◆ **Goal of the exercise**:
Copy each line of the entries that contains the word "results".

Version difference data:
● ● ● ● ● ● ●

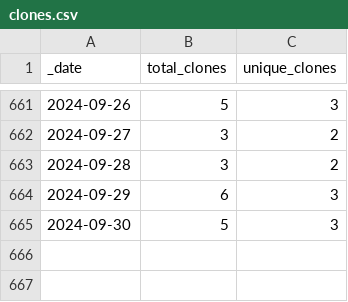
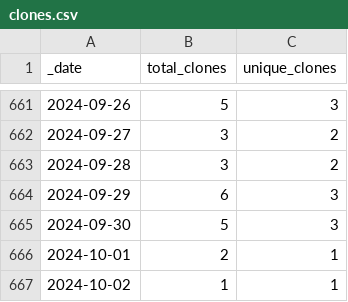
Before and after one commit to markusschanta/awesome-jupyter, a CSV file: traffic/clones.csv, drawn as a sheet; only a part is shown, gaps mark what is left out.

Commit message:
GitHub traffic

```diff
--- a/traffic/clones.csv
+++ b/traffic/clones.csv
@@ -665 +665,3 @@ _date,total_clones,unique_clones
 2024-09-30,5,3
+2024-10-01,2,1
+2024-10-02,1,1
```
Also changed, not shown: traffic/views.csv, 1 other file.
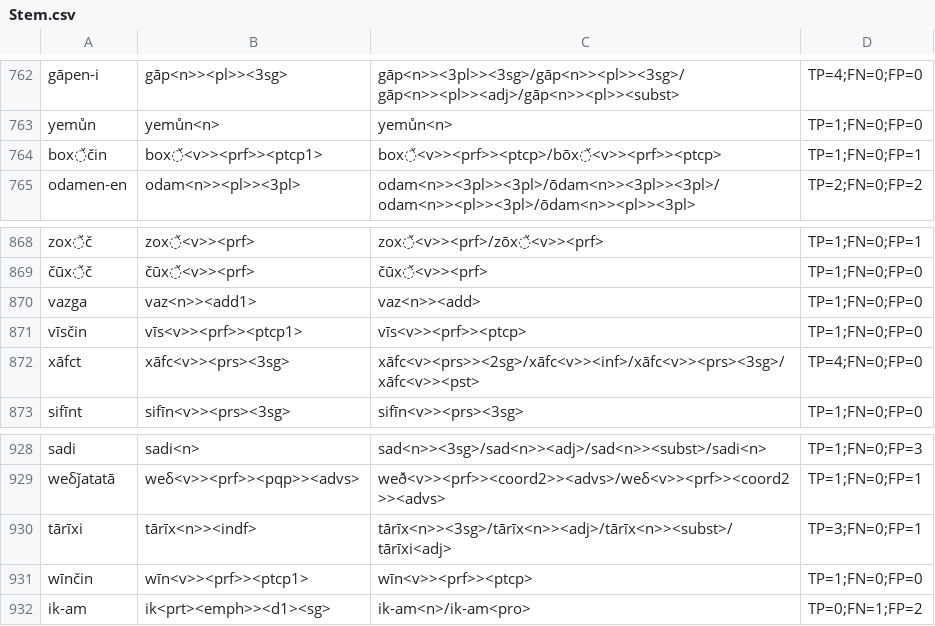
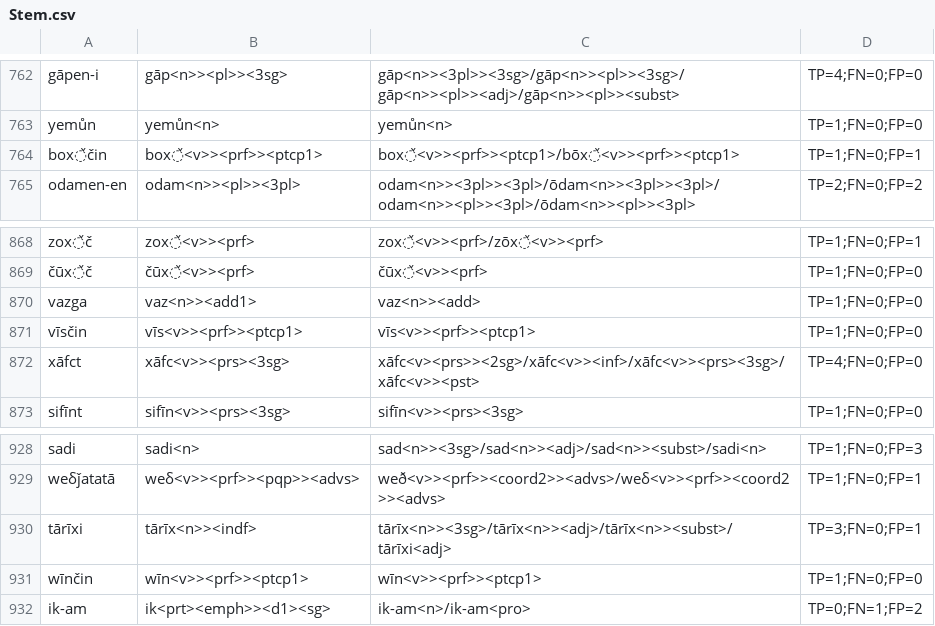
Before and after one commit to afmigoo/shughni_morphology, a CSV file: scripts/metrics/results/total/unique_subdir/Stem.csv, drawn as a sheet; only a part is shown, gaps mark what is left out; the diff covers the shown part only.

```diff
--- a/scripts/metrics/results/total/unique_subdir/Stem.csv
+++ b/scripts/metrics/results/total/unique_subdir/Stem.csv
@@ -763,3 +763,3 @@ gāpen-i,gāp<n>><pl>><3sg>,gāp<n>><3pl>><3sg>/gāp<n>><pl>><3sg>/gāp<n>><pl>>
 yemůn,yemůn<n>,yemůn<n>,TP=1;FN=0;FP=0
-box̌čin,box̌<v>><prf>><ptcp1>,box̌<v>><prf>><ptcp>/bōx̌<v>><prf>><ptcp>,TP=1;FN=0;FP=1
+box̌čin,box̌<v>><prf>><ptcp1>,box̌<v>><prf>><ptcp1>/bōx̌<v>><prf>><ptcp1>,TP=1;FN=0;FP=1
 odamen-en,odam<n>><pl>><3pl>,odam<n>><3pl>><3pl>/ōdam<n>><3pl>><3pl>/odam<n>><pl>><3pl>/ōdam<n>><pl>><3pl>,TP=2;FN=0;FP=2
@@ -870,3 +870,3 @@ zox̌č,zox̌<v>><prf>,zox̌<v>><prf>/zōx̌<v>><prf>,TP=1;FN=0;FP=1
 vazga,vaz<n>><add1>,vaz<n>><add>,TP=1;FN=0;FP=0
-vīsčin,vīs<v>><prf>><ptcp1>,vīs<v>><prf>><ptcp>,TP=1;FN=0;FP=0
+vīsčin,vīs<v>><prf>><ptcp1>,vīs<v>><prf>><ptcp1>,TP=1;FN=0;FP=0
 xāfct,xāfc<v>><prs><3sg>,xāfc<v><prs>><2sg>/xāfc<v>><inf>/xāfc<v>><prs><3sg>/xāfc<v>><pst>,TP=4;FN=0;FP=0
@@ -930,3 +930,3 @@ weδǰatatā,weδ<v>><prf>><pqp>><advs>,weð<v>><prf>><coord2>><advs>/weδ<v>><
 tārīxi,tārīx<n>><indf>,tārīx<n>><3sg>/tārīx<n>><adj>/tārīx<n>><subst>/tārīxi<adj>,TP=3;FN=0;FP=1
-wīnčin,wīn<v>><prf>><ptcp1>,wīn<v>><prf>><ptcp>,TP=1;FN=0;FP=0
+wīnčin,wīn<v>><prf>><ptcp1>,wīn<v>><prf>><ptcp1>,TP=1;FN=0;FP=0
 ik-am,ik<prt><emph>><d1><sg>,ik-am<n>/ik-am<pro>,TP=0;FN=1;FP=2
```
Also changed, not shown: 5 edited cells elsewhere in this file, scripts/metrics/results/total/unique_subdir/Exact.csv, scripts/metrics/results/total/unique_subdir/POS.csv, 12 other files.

● ● ● ● ● ● ●

◆ **Result of the task**:
Before and after one commit to afmigoo/shughni_morphology, a CSV file: scripts/metrics/results/total/unique_subdir/Stem.csv, drawn as a sheet; only a part is shown, gaps mark what is left out; the diff covers the shown part only.
--- a/scripts/metrics/results/total/unique_subdir/Stem.csv
+++ b/scripts/metrics/results/total/unique_subdir/Stem.csv
Also changed, not shown: 5 edited cells elsewhere in this file, scripts/metrics/results/total/unique_subdir/Exact.csv, scripts/metrics/results/total/unique_subdir/POS.csv, 12 other files.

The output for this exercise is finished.